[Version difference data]

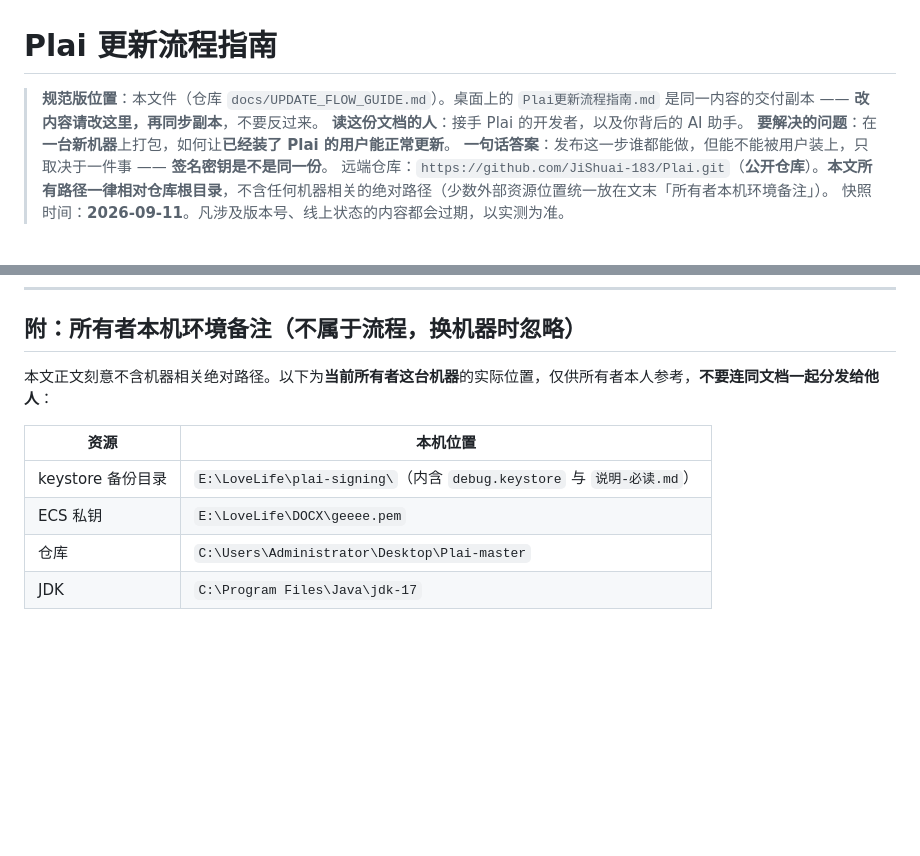
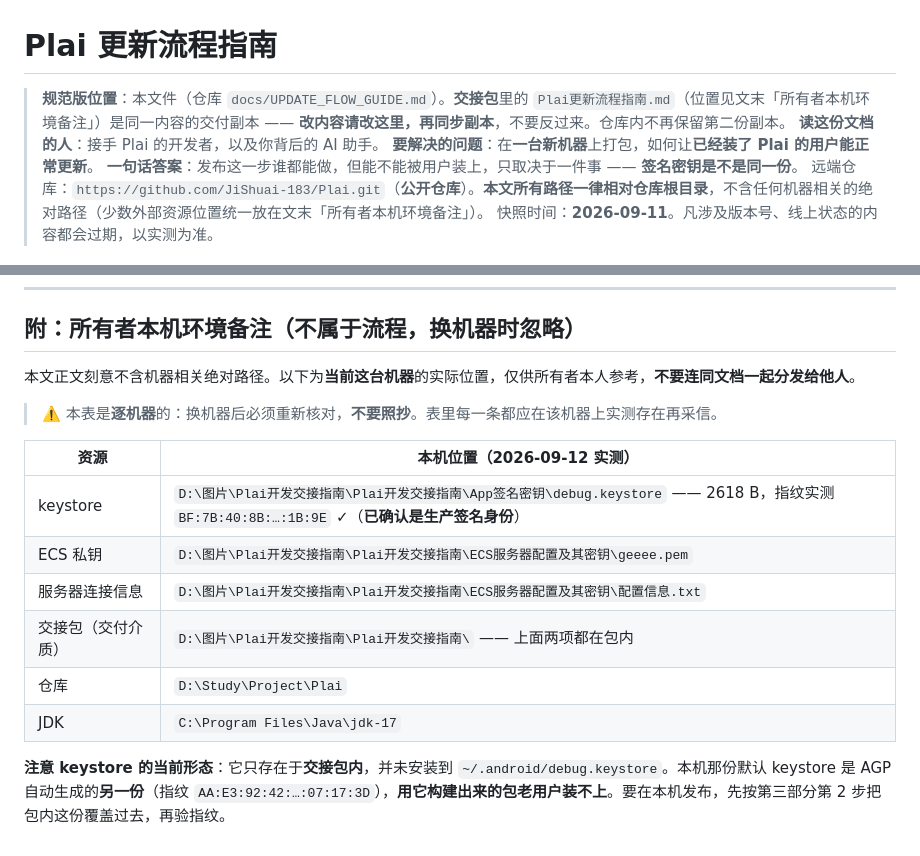
Before and after one commit to JiShuai-183/Plai, a Markdown page: docs/UPDATE_FLOW_GUIDE.md, 2 parts joined by grey strips. Drawn GitHub-style; blank space fills up the shorter version.

Commit message:
docs: 修正更新流程指南的机器路径备注（改为实测确认）
原附录里的 4 条路径（E:\LoveLife\plai-signing、E:\LoveLife\DOCX\geeee.pem、C:\Users\Administrator\Desktop\Plai-master）在本机全部不存在 —— 那描述的是另一台机器，照它找密钥会找不到。

实测确认后更新：
- keystore：D:\图片\Plai开发交接指南\Plai开发交接指南\App签名密钥\debug.keystore，指纹实测 BF:7B:40:8B:…:1B:9E == 生产签名身份（SHA1 与有效期亦逐项吻合）
- ECS 私钥 / 服务器连接信息：同包内 ECS服务器配置及其密钥/
- 仓库：D:\Study\Project\Plai
- 新增警示：本表逐机器、换机器必须重测，不要照抄；并点明 keystore 当前只在包内、未装到 ~/.android/，本机默认那份是另一份（AA:E3:…:17:3D），用它构建的包老用户装不上
- 第 3 行：交付副本位置由「桌面上」改为「交接包里」，并声明仓库内不再保留第二份副本

```diff
--- a/docs/UPDATE_FLOW_GUIDE.md
+++ b/docs/UPDATE_FLOW_GUIDE.md
@@ -1,6 +1,6 @@
 # Plai 更新流程指南
 
-> **规范版位置**：本文件（仓库 `docs/UPDATE_FLOW_GUIDE.md`）。桌面上的 `Plai更新流程指南.md` 是同一内容的交付副本 —— **改内容请改这里，再同步副本**，不要反过来。
+> **规范版位置**：本文件（仓库 `docs/UPDATE_FLOW_GUIDE.md`）。**交接包**里的 `Plai更新流程指南.md`（位置见文末「所有者本机环境备注」）是同一内容的交付副本 —— **改内容请改这里，再同步副本**，不要反过来。仓库内不再保留第二份副本。
 > **读这份文档的人**：接手 Plai 的开发者，以及你背后的 AI 助手。
 > **要解决的问题**：在**一台新机器**上打包，如何让**已经装了 Plai 的用户能正常更新**。
 > **一句话答案**：发布这一步谁都能做，但能不能被用户装上，只取决于一件事 —— **签名密钥是不是同一份**。
@@ -415,11 +415,17 @@ sha256sum /tmp/check.apk
 
 ## 附：所有者本机环境备注（不属于流程，换机器时忽略）
 
-本文正文刻意不含机器相关绝对路径。以下为**当前所有者这台机器**的实际位置，仅供所有者本人参考，**不要连同文档一起分发给他人**：
+本文正文刻意不含机器相关绝对路径。以下为**当前这台机器**的实际位置，仅供所有者本人参考，**不要连同文档一起分发给他人**。
 
-| 资源 | 本机位置 |
+> ⚠️ 本表是**逐机器**的：换机器后必须重新核对，**不要照抄**。表里每一条都应在该机器上实测存在再采信。
+
+| 资源 | 本机位置（2026-09-12 实测） |
 |---|---|
-| keystore 备份目录 | `E:\LoveLife\plai-signing\`（内含 `debug.keystore` 与 `说明-必读.md`） |
-| ECS 私钥 | `E:\LoveLife\DOCX\geeee.pem` |
-| 仓库 | `C:\Users\Administrator\Desktop\Plai-master` |
+| keystore | `D:\图片\Plai开发交接指南\Plai开发交接指南\App签名密钥\debug.keystore` —— 2618 B，指纹实测 `BF:7B:40:8B:…:1B:9E` ✓（**已确认是生产签名身份**） |
+| ECS 私钥 | `D:\图片\Plai开发交接指南\Plai开发交接指南\ECS服务器配置及其密钥\geeee.pem` |
+| 服务器连接信息 | `D:\图片\Plai开发交接指南\Plai开发交接指南\ECS服务器配置及其密钥\配置信息.txt` |
+| 交接包（交付介质） | `D:\图片\Plai开发交接指南\Plai开发交接指南\` —— 上面两项都在包内 |
+| 仓库 | `D:\Study\Project\Plai` |
 | JDK | `C:\Program Files\Java\jdk-17` |
+
+**注意 keystore 的当前形态**：它只存在于**交接包内**，并未安装到 `~/.android/debug.keystore`。本机那份默认 keystore 是 AGP 自动生成的**另一份**（指纹 `AA:E3:92:42:…:07:17:3D`），**用它构建出来的包老用户装不上**。要在本机发布，先按第三部分第 2 步把包内这份覆盖过去，再验指纹。
```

→ WHAT YOU NEED TO DO
In the entries above, copy each line that contains the string "docs".

→ ANSWER TO THE EXERCISE
Before and after one commit to JiShuai-183/Plai, a Markdown page: docs/UPDATE_FLOW_GUIDE.md, 2 parts joined by grey strips. Drawn GitHub-style; blank space fills up the shorter version.
docs: 修正更新流程指南的机器路径备注（改为实测确认）
--- a/docs/UPDATE_FLOW_GUIDE.md
+++ b/docs/UPDATE_FLOW_GUIDE.md
-> **规范版位置**：本文件（仓库 `docs/UPDATE_FLOW_GUIDE.md`）。桌面上的 `Plai更新流程指南.md` 是同一内容的交付副本 —— **改内容请改这里，再同步副本**，不要反过来。
+> **规范版位置**：本文件（仓库 `docs/UPDATE_FLOW_GUIDE.md`）。**交接包**里的 `Plai更新流程指南.md`（位置见文末「所有者本机环境备注」）是同一内容的交付副本 —— **改内容请改这里，再同步副本**，不要反过来。仓库内不再保留第二份副本。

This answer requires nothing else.